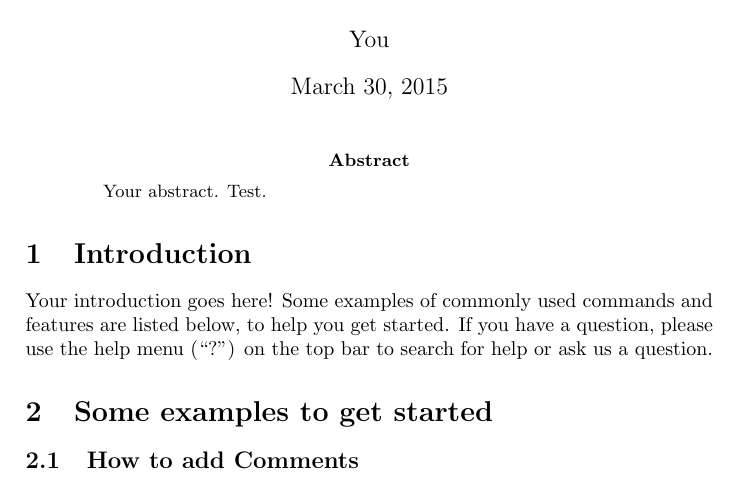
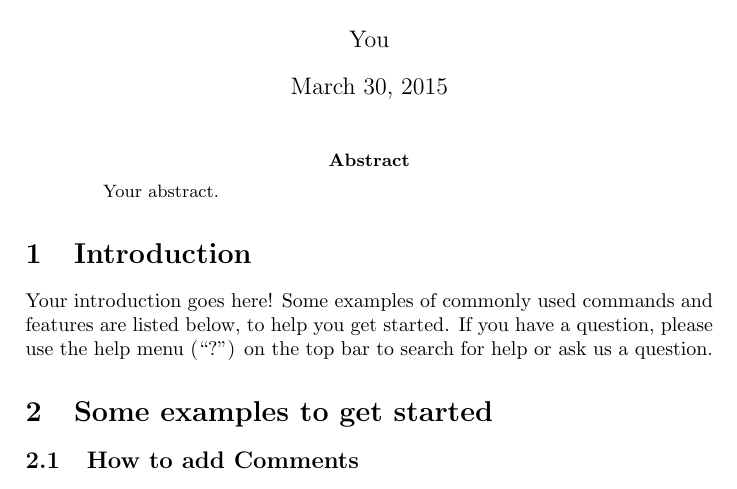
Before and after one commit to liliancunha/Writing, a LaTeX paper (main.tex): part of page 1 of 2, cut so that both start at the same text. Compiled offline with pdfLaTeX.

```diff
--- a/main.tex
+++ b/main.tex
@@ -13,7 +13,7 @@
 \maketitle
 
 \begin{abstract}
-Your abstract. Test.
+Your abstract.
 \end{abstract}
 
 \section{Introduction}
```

•••

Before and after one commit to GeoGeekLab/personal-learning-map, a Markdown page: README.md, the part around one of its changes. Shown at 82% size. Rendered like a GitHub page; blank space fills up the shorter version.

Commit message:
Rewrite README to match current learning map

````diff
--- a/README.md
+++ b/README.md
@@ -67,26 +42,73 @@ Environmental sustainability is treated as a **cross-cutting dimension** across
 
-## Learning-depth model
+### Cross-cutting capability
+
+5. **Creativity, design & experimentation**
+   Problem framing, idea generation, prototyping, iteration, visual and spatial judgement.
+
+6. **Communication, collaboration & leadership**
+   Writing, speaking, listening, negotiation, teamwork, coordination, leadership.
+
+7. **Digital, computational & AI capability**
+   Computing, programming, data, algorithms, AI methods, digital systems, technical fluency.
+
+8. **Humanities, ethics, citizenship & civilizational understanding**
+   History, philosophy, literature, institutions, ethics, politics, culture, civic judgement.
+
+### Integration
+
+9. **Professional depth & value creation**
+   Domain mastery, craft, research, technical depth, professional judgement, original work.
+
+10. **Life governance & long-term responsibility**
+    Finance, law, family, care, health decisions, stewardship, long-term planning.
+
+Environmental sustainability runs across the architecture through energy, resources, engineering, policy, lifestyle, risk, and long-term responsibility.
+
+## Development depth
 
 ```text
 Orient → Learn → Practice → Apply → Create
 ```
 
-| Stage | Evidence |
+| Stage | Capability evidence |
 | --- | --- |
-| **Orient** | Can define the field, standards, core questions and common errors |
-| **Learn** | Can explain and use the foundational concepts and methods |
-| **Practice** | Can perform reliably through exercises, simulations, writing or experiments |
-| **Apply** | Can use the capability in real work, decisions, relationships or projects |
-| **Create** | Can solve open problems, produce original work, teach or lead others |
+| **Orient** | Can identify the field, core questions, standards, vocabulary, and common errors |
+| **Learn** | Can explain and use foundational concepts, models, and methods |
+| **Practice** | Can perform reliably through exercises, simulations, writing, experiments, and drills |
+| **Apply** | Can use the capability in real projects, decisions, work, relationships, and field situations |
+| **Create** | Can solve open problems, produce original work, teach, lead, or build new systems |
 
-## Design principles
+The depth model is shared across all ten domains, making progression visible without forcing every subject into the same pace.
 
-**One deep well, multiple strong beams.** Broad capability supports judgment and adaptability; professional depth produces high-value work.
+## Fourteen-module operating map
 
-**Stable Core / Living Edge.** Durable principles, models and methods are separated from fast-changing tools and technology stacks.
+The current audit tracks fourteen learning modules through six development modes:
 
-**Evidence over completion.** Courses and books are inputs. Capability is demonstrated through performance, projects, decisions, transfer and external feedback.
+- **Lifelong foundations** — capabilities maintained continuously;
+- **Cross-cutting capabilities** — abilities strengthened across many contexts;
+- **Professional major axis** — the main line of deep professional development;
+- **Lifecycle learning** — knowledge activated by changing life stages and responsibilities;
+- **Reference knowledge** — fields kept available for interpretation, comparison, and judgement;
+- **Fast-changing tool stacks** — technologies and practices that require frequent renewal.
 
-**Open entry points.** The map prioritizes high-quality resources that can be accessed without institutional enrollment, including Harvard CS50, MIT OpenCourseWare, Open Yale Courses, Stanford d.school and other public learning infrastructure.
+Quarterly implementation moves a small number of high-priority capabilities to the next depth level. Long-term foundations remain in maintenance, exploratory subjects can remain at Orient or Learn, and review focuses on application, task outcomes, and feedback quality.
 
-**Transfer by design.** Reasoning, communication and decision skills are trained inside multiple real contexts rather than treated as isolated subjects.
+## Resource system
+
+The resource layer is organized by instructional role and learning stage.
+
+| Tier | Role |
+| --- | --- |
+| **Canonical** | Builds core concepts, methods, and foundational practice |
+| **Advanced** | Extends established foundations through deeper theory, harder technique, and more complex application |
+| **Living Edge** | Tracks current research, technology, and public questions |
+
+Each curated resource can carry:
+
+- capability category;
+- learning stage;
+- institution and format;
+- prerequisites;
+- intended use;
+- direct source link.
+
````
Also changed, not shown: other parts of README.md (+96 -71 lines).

•••

## [Task requirements]
From the entries, copy out each line containing the word "cutting".

## [Answer space]
@@ -67,26 +42,73 @@ Environmental sustainability is treated as a **cross-cutting dimension** across
+### Cross-cutting capability
+- **Cross-cutting capabilities** — abilities strengthened across many contexts;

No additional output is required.